07 Jan Amended eligibility for stimulus checks
By Atty. Chris Caday Lozano
As part of the $900 billion coronavirus relief package passed by Congress and signed into law by President Trump the U.S. government will allow mixed-status households with undocumented family members to receive stimulus checks that they were denied under the first round of legislation in the spring.
Under the bipartisan agreement, U.S. citizens and green card holders will be able to receive $600 in direct aid, even if they filed a joint tax return with an undocumented spouse, as well as additional $600 checks per dependent child.
The new compromise will also retroactively make mixed-status families with one Social Security number-holder eligible for the $1,200 per household and $500 per child checks allocated by the CARES Act, which was enacted in late March.
The $600 checks phase out for individuals with an adjusted gross income higher than $75,000 in 2019, heads of households who earned more than $112,500 and for couples who made $150,000 or more.
Like in the spring, undocumented immigrants or other non-citizens who do not have Social Security numbers and file individual tax returns will not be entitled to stimulus checks under the winter relief package. U.S. citizen children without a parent with a Social Security number will also remain ineligible for the aid.
The CARES Act, the historic economic stimulus package passed in the spring, excluded mixed-status couples from direct financial relief because it required both filers of a joint tax return to have Social Security numbers.
Undocumented immigrants and other non-citizens who are ineligible for Social Security numbers use government-issued Individual Taxpayer Identification Numbers (ITIN) to pay taxes. Deferred Action for Childhood Arrivals (DACA) and Temporary Protected Status (TPS) beneficiaries have access to Social Security numbers.
When will I receive my check?
The new stimulus bill sets a Jan. 15 deadline for the IRS to send out payments. Payments are on their way.
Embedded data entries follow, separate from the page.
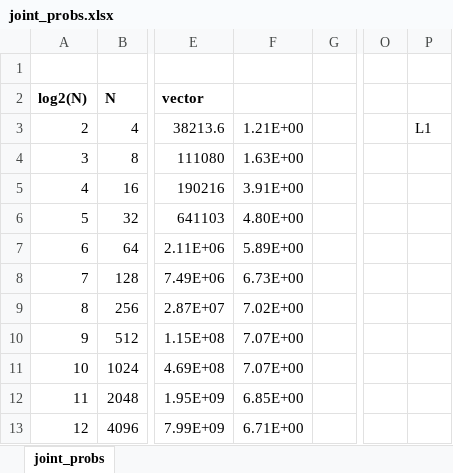
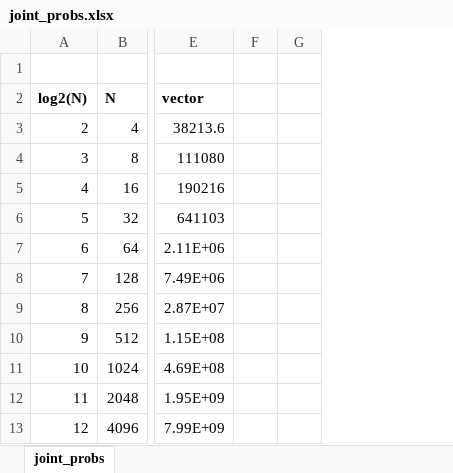
Before and after one commit to ManuelNowack/t-SNE, an Excel workbook: analysis/joint_probs/joint_probs.xlsx, sheet joint_probs, drawn as a sheet; only a part is shown, gaps mark what is left out; values as stored, in another font and other column widths than the file's, no borders; charts and pictures not drawn; removed rows and columns are numbered as before the commit, all else as after; the diff names each change by its address in the sheet, - before the commit and + after, or states it on an @@ line.

Commit message:
Removed unncecessary columns.

```diff
--- a/analysis/joint_probs/joint_probs.xlsx (sheet joint_probs)
+++ b/analysis/joint_probs/joint_probs.xlsx (sheet joint_probs)
-column F, rows 3-13: 1.21E+00 | 1.63E+00 | 3.91E+00 | 4.80E+00 | 5.89E+00 | 6.73E+00 | 7.02E+00 | 7.07E+00 | 7.07E+00 | 6.85E+00 | 6.71E+00
+column F, empty
-column O, empty
-column P, row 3: L1
```
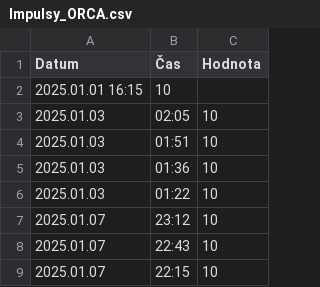
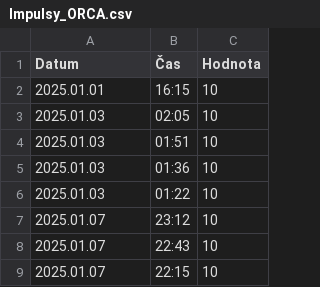
Before and after one commit to jfischer123/Grafana_1, a CSV file: Impulsy_ORCA.csv, drawn as a sheet; only a part is shown; removed rows and columns are numbered as before the commit, all else as after; the diff names each change by its address in the sheet, - before the commit and + after, or states it on an @@ line.

Commit message:
Update Impulsy_ORCA.csv

```diff
--- a/Impulsy_ORCA.csv
+++ b/Impulsy_ORCA.csv
-row 2: 2025.01.01 16:15 | 10
+row 2: 2025.01.01 | 16:15 | 10
```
The IRS started sending payments the week of Dec. 28. This means you should receive stimulus funds via direct deposit, a physical check or a prepaid debit card in January 2021.
The IRS has begun processing payments and you should start seeing them post to your account as soon as January 4th.
Note: This is not a legal advice
1. For the month of October 2020, we received from USCIS seven approvals of Family petitions, and one Removal of Condition on residence.
2. For the month of September 2020, we received three naturalization approvals, four I-130 petition approvals and one DACA approval.
3. For the month of August 2020, we received three renewals of green card and four naturalization approvals from USCIS.
4. For the month of July 2020, we received two approvals of Naturalization applications from USCIS.
5. For the month of June 2020, we received approvals from USCIS two naturalization applications, two renewal of green card and one adjustment of status.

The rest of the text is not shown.